→ PROVIDED INFORMATION:
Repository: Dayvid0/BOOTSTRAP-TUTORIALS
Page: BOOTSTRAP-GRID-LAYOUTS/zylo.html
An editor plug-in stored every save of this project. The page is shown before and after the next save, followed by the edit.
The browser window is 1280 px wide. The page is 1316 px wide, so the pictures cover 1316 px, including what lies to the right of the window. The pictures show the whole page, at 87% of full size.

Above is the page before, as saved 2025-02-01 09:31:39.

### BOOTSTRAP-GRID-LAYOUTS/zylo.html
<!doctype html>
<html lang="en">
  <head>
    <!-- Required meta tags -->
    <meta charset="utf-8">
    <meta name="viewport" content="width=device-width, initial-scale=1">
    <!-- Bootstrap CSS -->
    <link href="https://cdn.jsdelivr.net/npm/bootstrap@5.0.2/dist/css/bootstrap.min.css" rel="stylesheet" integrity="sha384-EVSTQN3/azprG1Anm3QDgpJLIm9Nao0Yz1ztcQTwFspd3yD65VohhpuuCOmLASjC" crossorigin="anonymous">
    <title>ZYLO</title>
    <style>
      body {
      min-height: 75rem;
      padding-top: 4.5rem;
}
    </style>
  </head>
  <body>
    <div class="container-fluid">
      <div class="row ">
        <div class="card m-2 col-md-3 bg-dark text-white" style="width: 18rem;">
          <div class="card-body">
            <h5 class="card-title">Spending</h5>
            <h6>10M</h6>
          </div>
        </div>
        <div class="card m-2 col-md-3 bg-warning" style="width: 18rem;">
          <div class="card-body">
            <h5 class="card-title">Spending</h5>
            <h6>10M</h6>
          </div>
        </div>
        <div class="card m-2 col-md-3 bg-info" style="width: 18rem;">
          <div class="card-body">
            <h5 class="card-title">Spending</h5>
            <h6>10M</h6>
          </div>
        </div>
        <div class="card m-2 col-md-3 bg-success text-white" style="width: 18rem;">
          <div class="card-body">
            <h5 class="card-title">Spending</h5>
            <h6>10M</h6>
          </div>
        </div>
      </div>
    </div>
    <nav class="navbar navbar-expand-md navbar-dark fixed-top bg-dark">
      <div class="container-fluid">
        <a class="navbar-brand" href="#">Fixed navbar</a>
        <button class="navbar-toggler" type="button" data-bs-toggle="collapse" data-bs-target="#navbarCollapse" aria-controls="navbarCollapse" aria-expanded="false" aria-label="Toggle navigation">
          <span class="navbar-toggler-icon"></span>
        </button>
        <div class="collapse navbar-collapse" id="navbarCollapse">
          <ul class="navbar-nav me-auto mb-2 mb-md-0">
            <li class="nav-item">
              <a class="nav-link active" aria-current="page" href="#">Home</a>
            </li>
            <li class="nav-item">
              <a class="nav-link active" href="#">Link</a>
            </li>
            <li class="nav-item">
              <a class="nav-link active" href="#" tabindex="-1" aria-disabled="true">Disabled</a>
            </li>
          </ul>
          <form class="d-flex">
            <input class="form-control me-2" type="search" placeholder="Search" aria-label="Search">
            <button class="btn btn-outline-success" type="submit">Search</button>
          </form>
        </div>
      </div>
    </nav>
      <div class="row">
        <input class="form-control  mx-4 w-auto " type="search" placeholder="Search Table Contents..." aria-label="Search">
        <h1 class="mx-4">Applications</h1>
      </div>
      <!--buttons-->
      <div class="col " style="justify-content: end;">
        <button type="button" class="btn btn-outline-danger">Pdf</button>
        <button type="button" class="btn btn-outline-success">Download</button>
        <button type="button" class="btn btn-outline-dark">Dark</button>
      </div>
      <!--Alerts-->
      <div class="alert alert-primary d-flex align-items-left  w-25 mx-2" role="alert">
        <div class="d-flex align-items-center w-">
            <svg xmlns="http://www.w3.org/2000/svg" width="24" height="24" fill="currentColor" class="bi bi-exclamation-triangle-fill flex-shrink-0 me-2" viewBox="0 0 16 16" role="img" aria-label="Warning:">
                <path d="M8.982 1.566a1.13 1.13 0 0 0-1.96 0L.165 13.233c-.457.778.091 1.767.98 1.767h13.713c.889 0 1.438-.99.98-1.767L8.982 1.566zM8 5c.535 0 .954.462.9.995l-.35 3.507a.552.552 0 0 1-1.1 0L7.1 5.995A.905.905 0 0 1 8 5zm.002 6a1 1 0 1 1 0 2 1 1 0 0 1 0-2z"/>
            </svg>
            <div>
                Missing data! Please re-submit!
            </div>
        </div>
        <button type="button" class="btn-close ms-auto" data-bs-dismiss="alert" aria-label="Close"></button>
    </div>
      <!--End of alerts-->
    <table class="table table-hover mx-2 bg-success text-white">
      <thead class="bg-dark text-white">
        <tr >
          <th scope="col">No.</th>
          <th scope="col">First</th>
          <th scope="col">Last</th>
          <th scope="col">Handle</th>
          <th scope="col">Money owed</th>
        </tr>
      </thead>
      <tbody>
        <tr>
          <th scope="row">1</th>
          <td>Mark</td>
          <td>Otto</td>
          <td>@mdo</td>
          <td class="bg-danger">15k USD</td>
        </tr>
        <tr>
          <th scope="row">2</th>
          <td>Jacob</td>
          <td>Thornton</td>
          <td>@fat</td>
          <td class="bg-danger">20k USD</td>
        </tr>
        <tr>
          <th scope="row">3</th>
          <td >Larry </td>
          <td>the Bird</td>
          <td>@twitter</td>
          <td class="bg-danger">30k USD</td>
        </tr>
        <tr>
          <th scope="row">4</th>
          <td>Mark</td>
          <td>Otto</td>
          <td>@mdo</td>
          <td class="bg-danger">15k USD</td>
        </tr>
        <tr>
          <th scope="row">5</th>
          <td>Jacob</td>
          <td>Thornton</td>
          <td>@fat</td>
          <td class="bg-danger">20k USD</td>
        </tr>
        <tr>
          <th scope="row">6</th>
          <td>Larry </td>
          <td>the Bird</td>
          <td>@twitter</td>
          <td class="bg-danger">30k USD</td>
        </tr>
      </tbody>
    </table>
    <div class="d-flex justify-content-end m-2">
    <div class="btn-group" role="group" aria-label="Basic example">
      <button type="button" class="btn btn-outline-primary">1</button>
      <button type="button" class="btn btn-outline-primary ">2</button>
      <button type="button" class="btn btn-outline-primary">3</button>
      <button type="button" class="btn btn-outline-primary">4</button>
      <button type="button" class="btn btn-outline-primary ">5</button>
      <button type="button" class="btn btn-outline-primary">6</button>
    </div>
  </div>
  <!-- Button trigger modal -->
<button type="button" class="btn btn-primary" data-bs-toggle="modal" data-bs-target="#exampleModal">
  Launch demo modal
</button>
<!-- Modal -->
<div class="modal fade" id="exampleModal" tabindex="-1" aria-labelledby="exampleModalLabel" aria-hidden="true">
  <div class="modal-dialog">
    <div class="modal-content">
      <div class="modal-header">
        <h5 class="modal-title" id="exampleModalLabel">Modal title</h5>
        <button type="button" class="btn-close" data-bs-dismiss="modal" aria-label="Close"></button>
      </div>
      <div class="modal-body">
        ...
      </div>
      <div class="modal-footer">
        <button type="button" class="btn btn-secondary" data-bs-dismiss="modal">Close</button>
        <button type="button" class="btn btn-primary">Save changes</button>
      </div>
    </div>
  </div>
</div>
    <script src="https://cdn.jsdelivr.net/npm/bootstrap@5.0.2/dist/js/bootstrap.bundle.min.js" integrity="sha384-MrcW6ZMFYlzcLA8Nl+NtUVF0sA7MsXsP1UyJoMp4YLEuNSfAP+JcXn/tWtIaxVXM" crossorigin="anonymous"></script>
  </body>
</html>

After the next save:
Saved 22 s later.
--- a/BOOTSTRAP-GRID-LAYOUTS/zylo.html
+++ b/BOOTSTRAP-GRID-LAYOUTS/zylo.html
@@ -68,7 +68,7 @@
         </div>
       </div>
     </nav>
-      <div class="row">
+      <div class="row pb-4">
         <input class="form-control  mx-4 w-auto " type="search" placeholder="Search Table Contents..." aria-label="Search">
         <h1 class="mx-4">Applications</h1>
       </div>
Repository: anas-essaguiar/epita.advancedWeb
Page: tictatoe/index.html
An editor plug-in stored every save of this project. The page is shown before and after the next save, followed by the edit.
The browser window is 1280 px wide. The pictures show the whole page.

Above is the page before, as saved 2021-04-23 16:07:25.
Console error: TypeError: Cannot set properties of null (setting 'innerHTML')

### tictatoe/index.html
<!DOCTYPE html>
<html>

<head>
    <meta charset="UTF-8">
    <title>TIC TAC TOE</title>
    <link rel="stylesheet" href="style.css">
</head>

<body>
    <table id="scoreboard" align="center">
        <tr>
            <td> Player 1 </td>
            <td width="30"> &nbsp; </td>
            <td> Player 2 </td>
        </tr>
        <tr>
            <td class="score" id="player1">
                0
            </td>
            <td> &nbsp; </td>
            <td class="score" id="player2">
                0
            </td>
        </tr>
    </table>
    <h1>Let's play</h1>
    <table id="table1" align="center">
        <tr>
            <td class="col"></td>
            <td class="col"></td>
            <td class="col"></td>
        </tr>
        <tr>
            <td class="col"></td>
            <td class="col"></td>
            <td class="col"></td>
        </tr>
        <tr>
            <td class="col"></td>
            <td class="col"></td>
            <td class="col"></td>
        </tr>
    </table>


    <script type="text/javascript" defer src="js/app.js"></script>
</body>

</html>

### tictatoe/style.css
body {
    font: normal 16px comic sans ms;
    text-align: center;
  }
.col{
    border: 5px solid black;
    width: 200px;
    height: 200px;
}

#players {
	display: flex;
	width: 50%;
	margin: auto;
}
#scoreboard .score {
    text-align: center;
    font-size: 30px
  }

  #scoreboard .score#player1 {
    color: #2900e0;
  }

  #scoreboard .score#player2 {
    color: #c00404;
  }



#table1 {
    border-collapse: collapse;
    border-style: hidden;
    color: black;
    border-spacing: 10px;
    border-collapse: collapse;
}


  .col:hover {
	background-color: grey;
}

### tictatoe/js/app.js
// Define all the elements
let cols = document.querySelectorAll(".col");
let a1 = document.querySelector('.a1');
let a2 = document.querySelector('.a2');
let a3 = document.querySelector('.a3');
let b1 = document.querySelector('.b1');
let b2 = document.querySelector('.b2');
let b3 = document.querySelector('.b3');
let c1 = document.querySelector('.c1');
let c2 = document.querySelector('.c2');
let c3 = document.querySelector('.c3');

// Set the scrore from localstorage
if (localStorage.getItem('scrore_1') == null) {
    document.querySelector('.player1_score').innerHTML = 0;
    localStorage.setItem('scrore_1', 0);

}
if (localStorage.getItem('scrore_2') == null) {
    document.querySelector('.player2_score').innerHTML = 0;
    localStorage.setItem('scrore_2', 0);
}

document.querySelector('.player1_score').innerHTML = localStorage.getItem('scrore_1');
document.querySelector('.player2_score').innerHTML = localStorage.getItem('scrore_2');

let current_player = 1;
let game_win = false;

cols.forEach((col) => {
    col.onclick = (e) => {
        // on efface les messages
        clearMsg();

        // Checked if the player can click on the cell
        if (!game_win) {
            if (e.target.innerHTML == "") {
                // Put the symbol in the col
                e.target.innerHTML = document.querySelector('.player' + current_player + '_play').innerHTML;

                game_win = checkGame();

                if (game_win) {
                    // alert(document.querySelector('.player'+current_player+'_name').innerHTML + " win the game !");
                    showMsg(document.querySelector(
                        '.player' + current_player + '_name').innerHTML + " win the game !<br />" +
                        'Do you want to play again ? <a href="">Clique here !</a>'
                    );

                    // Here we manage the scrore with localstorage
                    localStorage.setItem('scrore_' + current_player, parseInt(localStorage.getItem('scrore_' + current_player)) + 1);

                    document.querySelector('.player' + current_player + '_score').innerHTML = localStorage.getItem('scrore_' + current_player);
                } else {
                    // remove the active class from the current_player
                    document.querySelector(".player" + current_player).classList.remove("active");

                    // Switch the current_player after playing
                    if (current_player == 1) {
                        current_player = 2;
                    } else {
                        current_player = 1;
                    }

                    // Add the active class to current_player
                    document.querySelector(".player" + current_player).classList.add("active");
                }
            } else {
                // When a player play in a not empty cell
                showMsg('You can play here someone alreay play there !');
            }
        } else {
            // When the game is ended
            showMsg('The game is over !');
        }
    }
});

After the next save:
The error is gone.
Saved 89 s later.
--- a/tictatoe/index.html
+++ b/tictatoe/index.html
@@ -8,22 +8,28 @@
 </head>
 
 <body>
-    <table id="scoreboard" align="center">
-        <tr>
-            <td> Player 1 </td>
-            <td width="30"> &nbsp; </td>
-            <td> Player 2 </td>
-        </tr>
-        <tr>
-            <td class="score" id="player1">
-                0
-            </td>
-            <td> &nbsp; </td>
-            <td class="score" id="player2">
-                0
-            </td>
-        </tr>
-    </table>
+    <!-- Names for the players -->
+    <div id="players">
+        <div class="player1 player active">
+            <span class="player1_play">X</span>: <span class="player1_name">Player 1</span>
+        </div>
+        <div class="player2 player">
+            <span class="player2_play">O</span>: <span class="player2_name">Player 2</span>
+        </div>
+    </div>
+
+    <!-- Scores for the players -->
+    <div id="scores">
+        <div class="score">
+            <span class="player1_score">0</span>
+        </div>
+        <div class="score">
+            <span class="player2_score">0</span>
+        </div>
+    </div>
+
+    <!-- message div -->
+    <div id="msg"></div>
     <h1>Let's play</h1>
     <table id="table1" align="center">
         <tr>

→ TASK REQUIREMENTS: Take every line in the preceding listing that contains "href" and copy it.

→ ANSWER FOR THE TASK:
    <link href="https://cdn.jsdelivr.net/npm/bootstrap@5.0.2/dist/css/bootstrap.min.css" rel="stylesheet" integrity="sha384-EVSTQN3/azprG1Anm3QDgpJLIm9Nao0Yz1ztcQTwFspd3yD65VohhpuuCOmLASjC" crossorigin="anonymous">
        <a class="navbar-brand" href="#">Fixed navbar</a>
              <a class="nav-link active" aria-current="page" href="#">Home</a>
              <a class="nav-link active" href="#">Link</a>
              <a class="nav-link active" href="#" tabindex="-1" aria-disabled="true">Disabled</a>
    <link rel="stylesheet" href="style.css">
                        'Do you want to play again ? <a href="">Clique here !</a>'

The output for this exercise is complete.